=== Begin Enclosure ===

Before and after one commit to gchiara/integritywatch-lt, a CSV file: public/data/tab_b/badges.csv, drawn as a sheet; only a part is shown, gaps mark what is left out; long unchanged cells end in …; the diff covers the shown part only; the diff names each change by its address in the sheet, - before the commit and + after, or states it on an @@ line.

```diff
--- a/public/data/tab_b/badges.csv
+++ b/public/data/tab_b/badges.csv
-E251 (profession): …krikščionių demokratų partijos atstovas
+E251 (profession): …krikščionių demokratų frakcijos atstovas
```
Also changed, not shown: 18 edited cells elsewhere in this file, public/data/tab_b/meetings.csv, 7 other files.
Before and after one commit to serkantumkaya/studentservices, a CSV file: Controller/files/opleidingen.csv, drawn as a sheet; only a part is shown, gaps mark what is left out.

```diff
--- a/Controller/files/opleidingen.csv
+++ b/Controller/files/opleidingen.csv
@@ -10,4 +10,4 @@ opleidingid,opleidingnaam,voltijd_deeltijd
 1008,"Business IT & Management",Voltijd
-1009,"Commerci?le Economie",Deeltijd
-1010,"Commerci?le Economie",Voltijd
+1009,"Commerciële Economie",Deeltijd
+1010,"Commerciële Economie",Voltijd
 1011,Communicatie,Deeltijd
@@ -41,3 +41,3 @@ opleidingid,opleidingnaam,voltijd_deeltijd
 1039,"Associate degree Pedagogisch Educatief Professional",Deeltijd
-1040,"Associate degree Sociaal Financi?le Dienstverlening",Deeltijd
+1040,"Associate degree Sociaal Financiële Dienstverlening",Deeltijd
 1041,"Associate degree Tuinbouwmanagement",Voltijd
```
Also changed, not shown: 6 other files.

=== End Enclosure ===

| Aim of the task |
Each line above must be reproduced exactly as it stands.

| Response |
Before and after one commit to gchiara/integritywatch-lt, a CSV file: public/data/tab_b/badges.csv, drawn as a sheet; only a part is shown, gaps mark what is left out; long unchanged cells end in …; the diff covers the shown part only; the diff names each change by its address in the sheet, - before the commit and + after, or states it on an @@ line.

```diff
--- a/public/data/tab_b/badges.csv
+++ b/public/data/tab_b/badges.csv
-E251 (profession): …krikščionių demokratų partijos atstovas
+E251 (profession): …krikščionių demokratų frakcijos atstovas
```
Also changed, not shown: 18 edited cells elsewhere in this file, public/data/tab_b/meetings.csv, 7 other files.
Before and after one commit to serkantumkaya/studentservices, a CSV file: Controller/files/opleidingen.csv, drawn as a sheet; only a part is shown, gaps mark what is left out.

```diff
--- a/Controller/files/opleidingen.csv
+++ b/Controller/files/opleidingen.csv
@@ -10,4 +10,4 @@ opleidingid,opleidingnaam,voltijd_deeltijd
 1008,"Business IT & Management",Voltijd
-1009,"Commerci?le Economie",Deeltijd
-1010,"Commerci?le Economie",Voltijd
+1009,"Commerciële Economie",Deeltijd
+1010,"Commerciële Economie",Voltijd
 1011,Communicatie,Deeltijd
@@ -41,3 +41,3 @@ opleidingid,opleidingnaam,voltijd_deeltijd
 1039,"Associate degree Pedagogisch Educatief Professional",Deeltijd
-1040,"Associate degree Sociaal Financi?le Dienstverlening",Deeltijd
+1040,"Associate degree Sociaal Financiële Dienstverlening",Deeltijd
 1041,"Associate degree Tuinbouwmanagement",Voltijd
```
Also changed, not shown: 6 other files.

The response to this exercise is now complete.